■ **Material provided**:
= = =

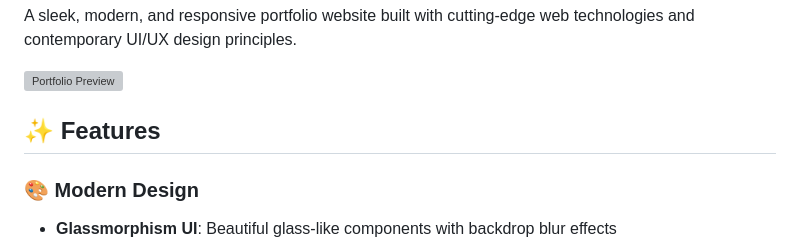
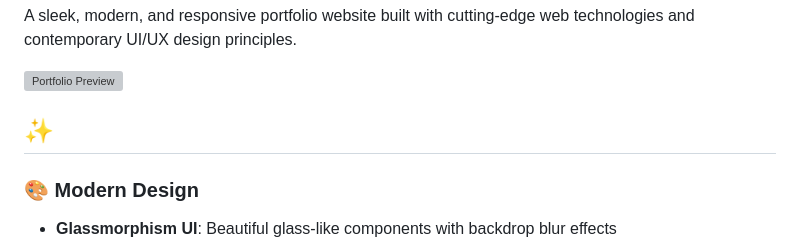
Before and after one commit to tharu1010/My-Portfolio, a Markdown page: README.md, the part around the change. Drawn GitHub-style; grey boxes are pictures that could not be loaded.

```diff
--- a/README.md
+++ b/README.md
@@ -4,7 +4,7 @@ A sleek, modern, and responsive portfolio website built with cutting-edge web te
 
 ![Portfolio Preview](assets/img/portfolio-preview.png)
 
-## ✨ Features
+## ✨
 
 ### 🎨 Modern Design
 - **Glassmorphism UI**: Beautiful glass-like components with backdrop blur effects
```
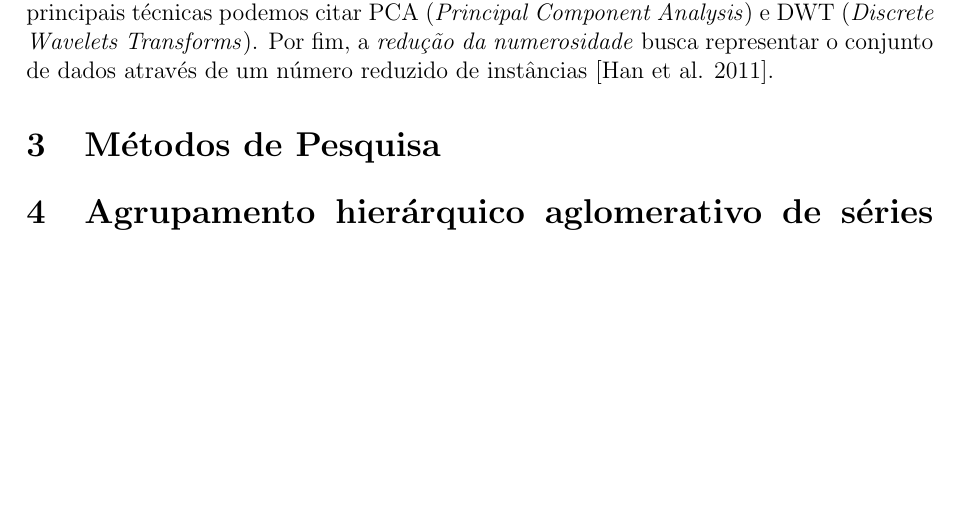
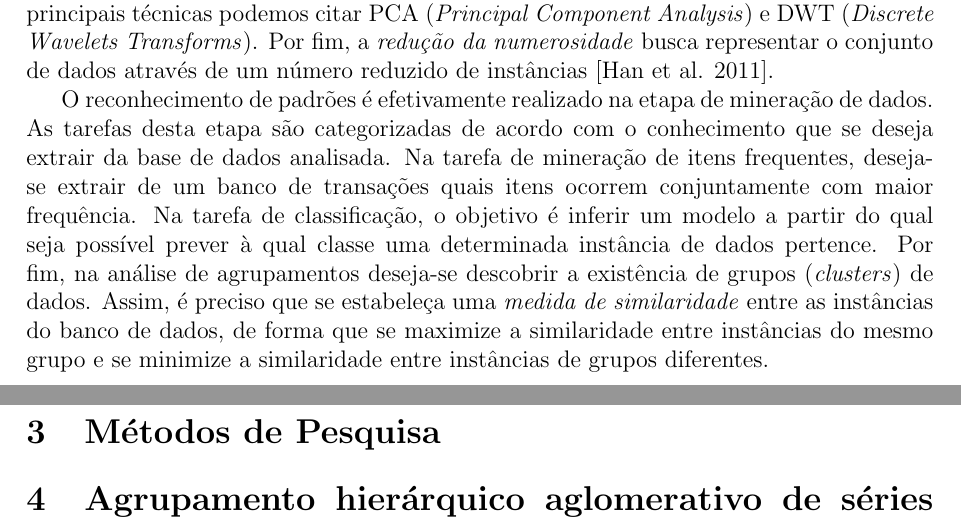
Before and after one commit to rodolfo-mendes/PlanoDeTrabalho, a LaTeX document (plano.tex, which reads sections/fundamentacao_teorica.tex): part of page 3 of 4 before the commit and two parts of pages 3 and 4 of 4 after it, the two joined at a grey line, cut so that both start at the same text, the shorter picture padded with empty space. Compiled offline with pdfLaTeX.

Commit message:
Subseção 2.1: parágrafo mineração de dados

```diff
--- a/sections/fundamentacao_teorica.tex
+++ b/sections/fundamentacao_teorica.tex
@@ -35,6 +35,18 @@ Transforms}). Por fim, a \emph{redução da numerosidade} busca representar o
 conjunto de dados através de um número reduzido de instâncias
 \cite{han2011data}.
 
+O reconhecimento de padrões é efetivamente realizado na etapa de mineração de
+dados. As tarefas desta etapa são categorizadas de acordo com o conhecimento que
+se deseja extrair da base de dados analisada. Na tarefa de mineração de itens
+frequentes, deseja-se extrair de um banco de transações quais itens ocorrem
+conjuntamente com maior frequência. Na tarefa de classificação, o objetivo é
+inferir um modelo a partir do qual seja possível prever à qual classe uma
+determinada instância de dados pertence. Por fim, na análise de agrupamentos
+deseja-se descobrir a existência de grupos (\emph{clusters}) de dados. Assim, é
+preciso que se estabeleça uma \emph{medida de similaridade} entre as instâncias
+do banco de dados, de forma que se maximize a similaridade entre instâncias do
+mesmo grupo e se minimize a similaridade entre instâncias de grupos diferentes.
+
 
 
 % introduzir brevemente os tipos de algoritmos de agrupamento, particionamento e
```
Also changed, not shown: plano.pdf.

= = =

■ **Problem description**:
Filter the listing by the string "dados"; copy each matching line.

■ **Your solution**:
Subseção 2.1: parágrafo mineração de dados
 conjunto de dados através de um número reduzido de instâncias
+dados. As tarefas desta etapa são categorizadas de acordo com o conhecimento que
+se deseja extrair da base de dados analisada. Na tarefa de mineração de itens
+determinada instância de dados pertence. Por fim, na análise de agrupamentos
+deseja-se descobrir a existência de grupos (\emph{clusters}) de dados. Assim, é
+do banco de dados, de forma que se maximize a similaridade entre instâncias do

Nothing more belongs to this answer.